Did The Post overplay the [macaca] incident? Not initially, but the coverage went on for too long after he apologized. The news stories, handled by the paper's Virginia political reporters, did not go overboard. An editorial was well done. Then the columnists weighed in, along with Style reporters and editorial cartoonist Tom Toles. No one piece was over the line. But when you put it all together, it looked like piling on. http://www.washingtonpost.com/wp-dyn/content/article/2006/09/29/AR2006092901609.html

If it was piling on for a local paper to give macaca such extensive coverage when it was current, it's certainly piling on for Brendan, who isn't local, to give it extensive coverage four years after the event and the apology. Maybe this blog needs its own ombudsman. ;)

If there are any among Brendan's readers who share Matt Bai's woeful ignorance about the Army-McCarthy hearings and Joseph Welch's evisceration of McCarthy, they should spend ten minutes watching the colloquy on YouTube: part 1 and part 2.

I have fond memories of the Army-McCarthy hearings, which were televised when I was in the second grade. Coming home from school, I'd find my mother so glued to the television set that my usual Tastycake and milk snack had to be deferred until a recess was called.

A nice footnote to this history is that for a period preceding the Army-McCarthy hearings, young Robert Kennedy was assistant counsel to McCarthy's subcommittee, a job procured by Kennedy's father, who was a friend of McCarthy. And even before he was hired by McCarthy, whom did Bobby Kennedy choose as godfather to his first child? Who else, Senator Joseph McCarthy.

The fact Milbank has to announce and challenge other pundits on a Palin-free month is telling.

Better to just begin covering her when she is truly news-worthy rather than swinging from "obsess on Palin" to "obsess on not-Palin".

Brendan - Good call though in the "pro-business" slant of the Immelt appointment.

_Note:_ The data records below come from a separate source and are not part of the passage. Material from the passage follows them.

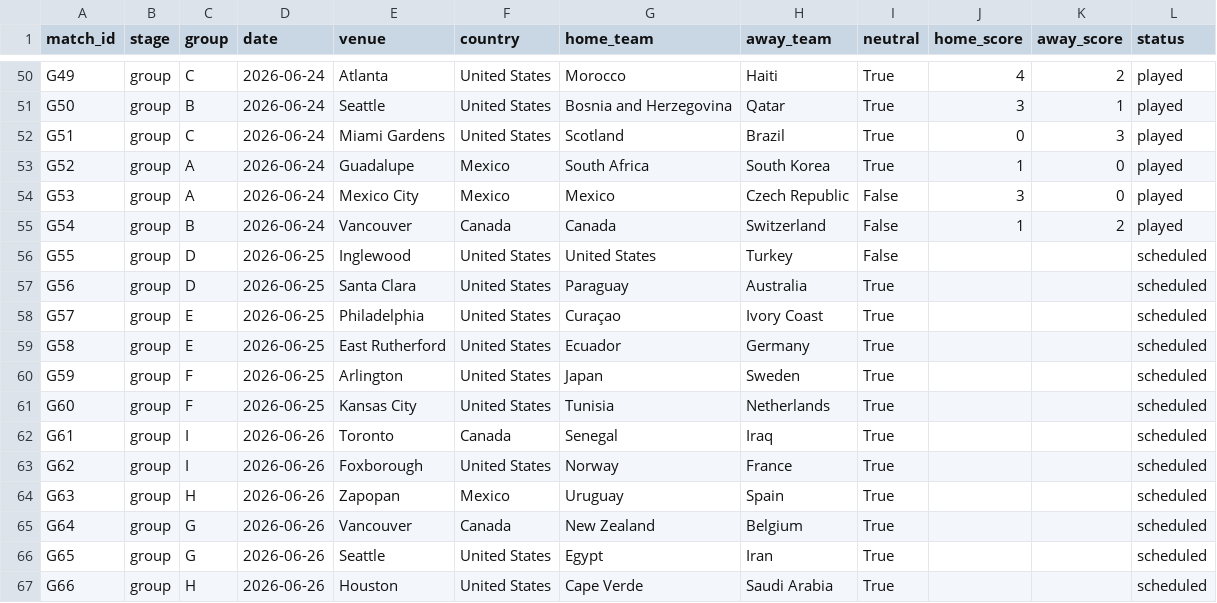
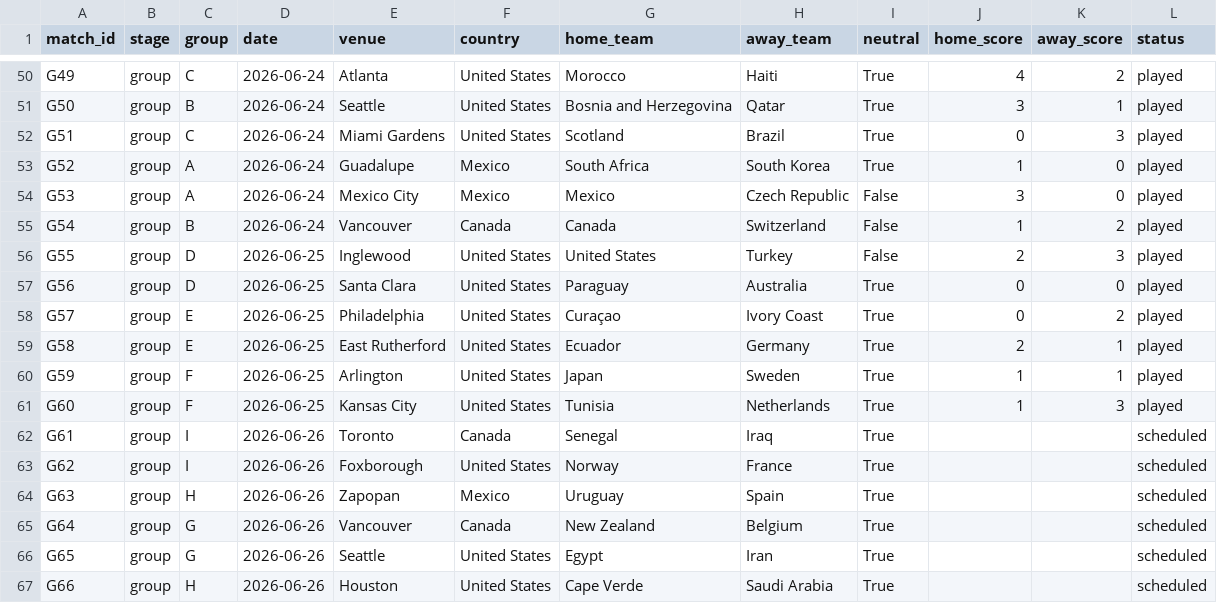
Before and after one commit to GeanPFC/MUNDIAL-, a CSV file: data/raw/wc2026_schedule.csv, drawn as a sheet; only a part is shown, gaps mark what is left out.

```diff
--- a/data/raw/wc2026_schedule.csv
+++ b/data/raw/wc2026_schedule.csv
@@ -55,8 +55,8 @@ G53,group,A,2026-06-24,Mexico City,Mexico,Mexico,Czech Republic,False,3,0,played
 G54,group,B,2026-06-24,Vancouver,Canada,Canada,Switzerland,False,1,2,played
-G55,group,D,2026-06-25,Inglewood,United States,United States,Turkey,False,,,scheduled
-G56,group,D,2026-06-25,Santa Clara,United States,Paraguay,Australia,True,,,scheduled
-G57,group,E,2026-06-25,Philadelphia,United States,Curaçao,Ivory Coast,True,,,scheduled
-G58,group,E,2026-06-25,East Rutherford,United States,Ecuador,Germany,True,,,scheduled
-G59,group,F,2026-06-25,Arlington,United States,Japan,Sweden,True,,,scheduled
-G60,group,F,2026-06-25,Kansas City,United States,Tunisia,Netherlands,True,,,scheduled
+G55,group,D,2026-06-25,Inglewood,United States,United States,Turkey,False,2,3,played
+G56,group,D,2026-06-25,Santa Clara,United States,Paraguay,Australia,True,0,0,played
+G57,group,E,2026-06-25,Philadelphia,United States,Curaçao,Ivory Coast,True,0,2,played
+G58,group,E,2026-06-25,East Rutherford,United States,Ecuador,Germany,True,2,1,played
+G59,group,F,2026-06-25,Arlington,United States,Japan,Sweden,True,1,1,played
+G60,group,F,2026-06-25,Kansas City,United States,Tunisia,Netherlands,True,1,3,played
 G61,group,I,2026-06-26,Toronto,Canada,Senegal,Iraq,True,,,scheduled
```
Also changed, not shown: 2 other files.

As a side note, perhaps this is more common than I thought but I don't recall any President appointing a CEO from a giant corporation to a post such as this and the CEO keeping his day job. Strikes me as potential huge "conflict of interest" issue. Is there a precedent for this?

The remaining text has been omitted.